WHAT IS NEEDED:
Search string "texttt": state how many lines in the material below contain it, and nothing else.
■ ■ ■ ■ ■ ■ ■
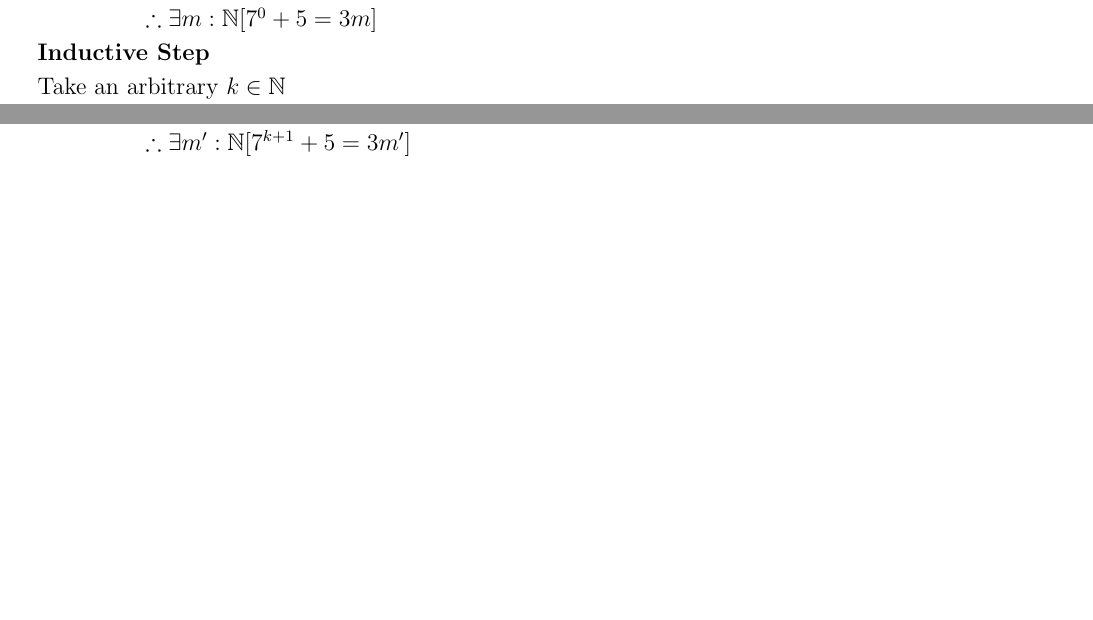
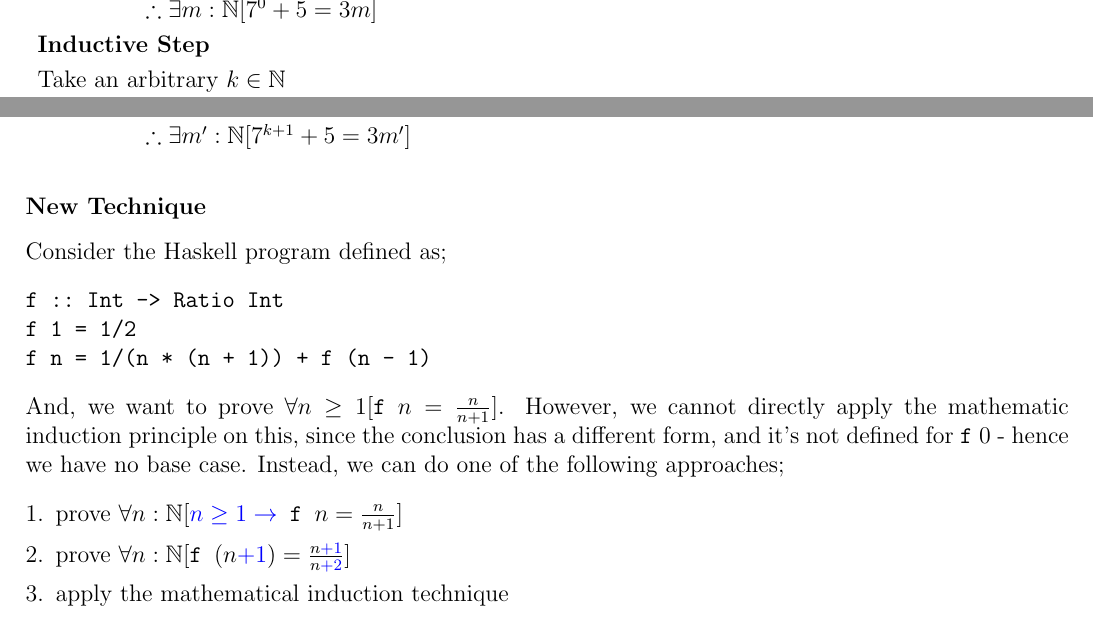
Before and after one commit to lin-e/imperial-revision, a LaTeX document (co141/main.tex): two parts of page 6 of 6, joined at a grey line, cut at the place of the change, the shorter picture padded with empty space. Compiled offline with pdfLaTeX.

Commit message:
Not even sure what was changed, VSC is being slow so I'm restarting it

```diff
--- a/co141/main.tex
+++ b/co141/main.tex
@@ -292,5 +276,17 @@
                     \proofmath{}{3 \cdot [2 \cdot 7^k + m_1]}{by arithmetic}
                     \prooftherefore{\exists m^\prime : \mathbb{N}[7^{k + 1} + 5 = 3m^\prime]}
                 \end{reasoning}
-            \subsubsection*{}
+            \subsubsection*{New Technique}
+                Consider the Haskell program defined as;
+                \begin{verbatim}
+f :: Int -> Ratio Int
+f 1 = 1/2
+f n = 1/(n * (n + 1)) + f (n - 1)\end{verbatim}
+                And, we want to prove $\forall n \geq 1 [\texttt{f } n = \frac{n}{n + 1}]$. However, we cannot directly apply the mathematic induction principle on this, since the conclusion has a different form, and it's not defined for \texttt{f} 0 - hence we have no base case. Instead, we can do one of the following approaches;
+                \begin{enumerate}[1.]
+                    \itemsep0em
+                    \item prove $\forall n : \mathbb{N} [\textcolor{blue}{n \geq 1 \rightarrow} \texttt{ f } n = \frac{n}{n + 1}]$
+                    \item prove $\forall n : \mathbb{N} [\texttt{f } (n \textcolor{blue}{+ 1}) = \frac{n \textcolor{blue}{+ 1}}{n \textcolor{blue}{+ 2}}]$
+                    \item apply the mathematical induction technique
+                \end{enumerate}
 \end{document}
```
Also changed, not shown: _output/co141.pdf, co141/main.pdf, co141/main.tex (16 more changed lines).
■ ■ ■ ■ ■ ■ ■
TASK RESPONSE:
3